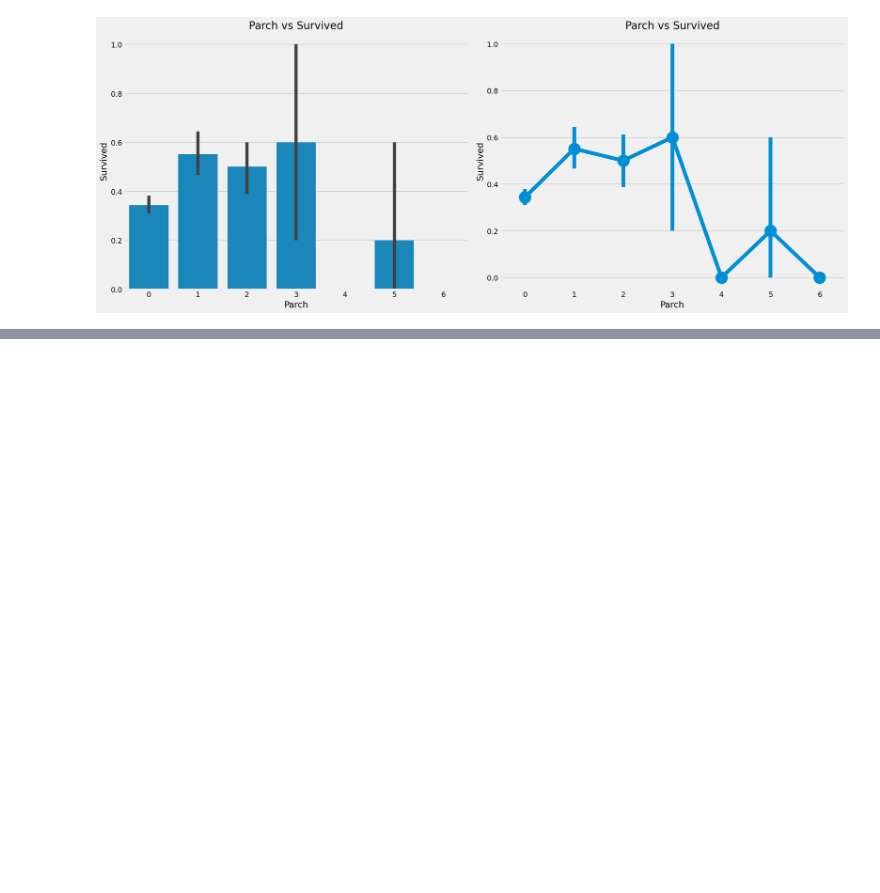
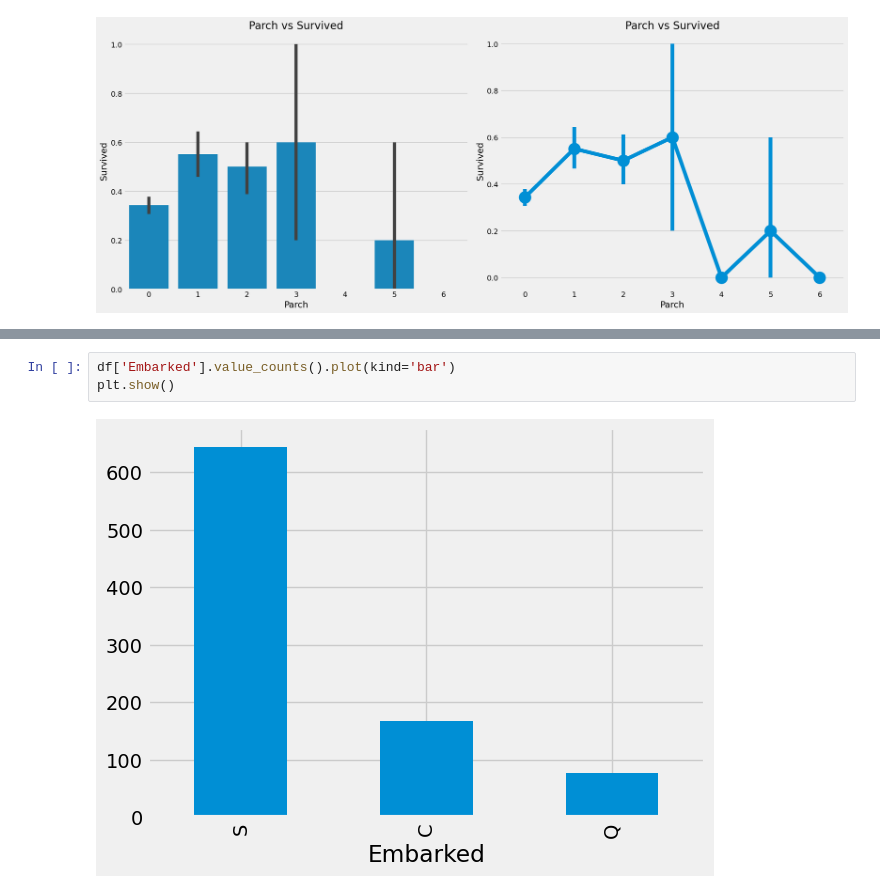
Before and after one commit to AntonUkhabin/Kaggle-Titanic, a Jupyter notebook: EDA.ipynb, the cells around one changed output, grey strips where cells are left out. Cells and saved outputs as stored; diff of their text form; blank space fills up the shorter version.

```diff
--- a/EDA.ipynb
+++ b/EDA.ipynb
@@ -932,0 +957,5 @@ plt.show()
+# %%
+df['Embarked'].value_counts().plot(kind='bar')
+plt.show()
+# %% [output]
+[figure, added]
```
Also changed, not shown: parts of 10 cells of this notebook, 4 other files.
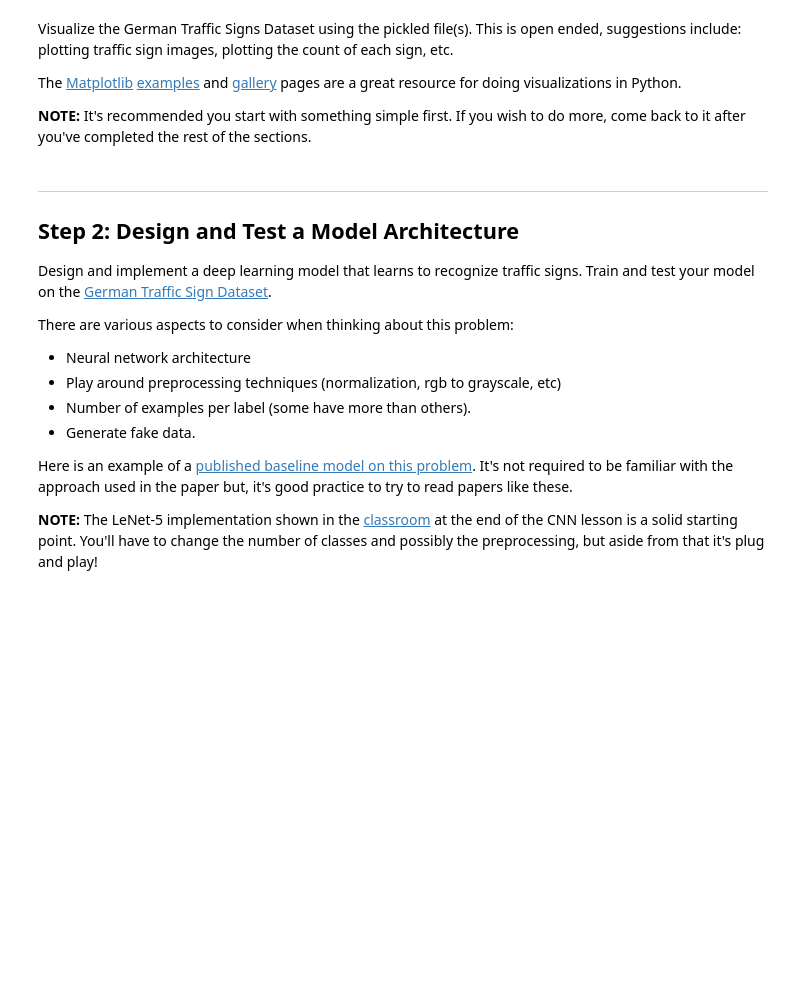
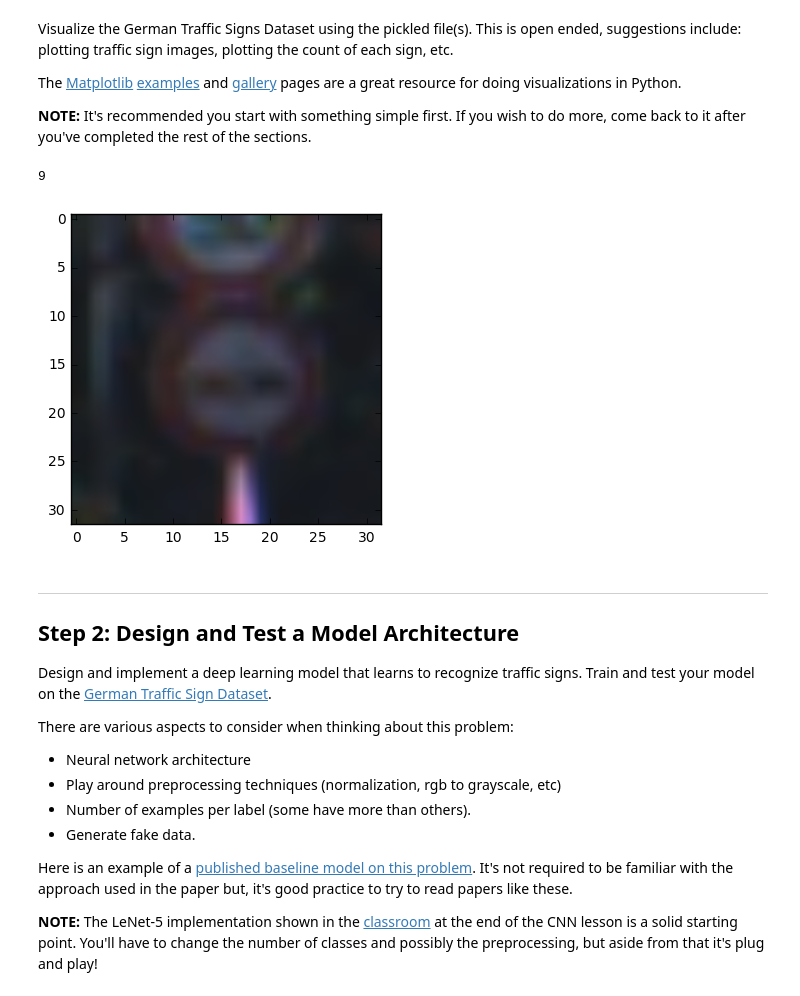
Before and after one commit to kkufieta/CarND-Traffic-Sign-Classifier, a Jupyter notebook: Traffic_Sign_Classifier.ipynb, the cells around one changed output. Cells and saved outputs as stored; diff of their text form; code cells hidden in the pictures; blank space fills up the shorter version.

Commit message:
feat: Plot a random traffic sign

```diff
--- a/Traffic_Sign_Classifier.ipynb
+++ b/Traffic_Sign_Classifier.ipynb
@@ -76,9 +76,18 @@ The [Matplotlib](http://matplotlib.org/) [examples](http://matplotlib.org/exampl
 # %%
 ### Data exploration visualization goes here.
 ### Feel free to use as many code cells as needed.
 import matplotlib.pyplot as plt
+import random
 # Visualizations will be shown in the notebook.
 %matplotlib inline
+index = random.randint(0, n_train)
+image = X_train[index]
+plt.figure()
+plt.imshow(image)
+print(y_train[index])
+# %% [output]
+9
+[figure, added]
 # %% [markdown]
 ----
 
```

_Your assignment_.
All of the material above must be retyped exactly, line for line, with the images dropped.

_Answer to this task_.
Before and after one commit to AntonUkhabin/Kaggle-Titanic, a Jupyter notebook: EDA.ipynb, the cells around one changed output, grey strips where cells are left out. Cells and saved outputs as stored; diff of their text form; blank space fills up the shorter version.

```diff
--- a/EDA.ipynb
+++ b/EDA.ipynb
@@ -932,0 +957,5 @@ plt.show()
+# %%
+df['Embarked'].value_counts().plot(kind='bar')
+plt.show()
+# %% [output]
+[figure, added]
```
Also changed, not shown: parts of 10 cells of this notebook, 4 other files.
Before and after one commit to kkufieta/CarND-Traffic-Sign-Classifier, a Jupyter notebook: Traffic_Sign_Classifier.ipynb, the cells around one changed output. Cells and saved outputs as stored; diff of their text form; code cells hidden in the pictures; blank space fills up the shorter version.

Commit message:
feat: Plot a random traffic sign

```diff
--- a/Traffic_Sign_Classifier.ipynb
+++ b/Traffic_Sign_Classifier.ipynb
@@ -76,9 +76,18 @@ The [Matplotlib](http://matplotlib.org/) [examples](http://matplotlib.org/exampl
 # %%
 ### Data exploration visualization goes here.
 ### Feel free to use as many code cells as needed.
 import matplotlib.pyplot as plt
+import random
 # Visualizations will be shown in the notebook.
 %matplotlib inline
+index = random.randint(0, n_train)
+image = X_train[index]
+plt.figure()
+plt.imshow(image)
+print(y_train[index])
+# %% [output]
+9
+[figure, added]
 # %% [markdown]
 ----
 
```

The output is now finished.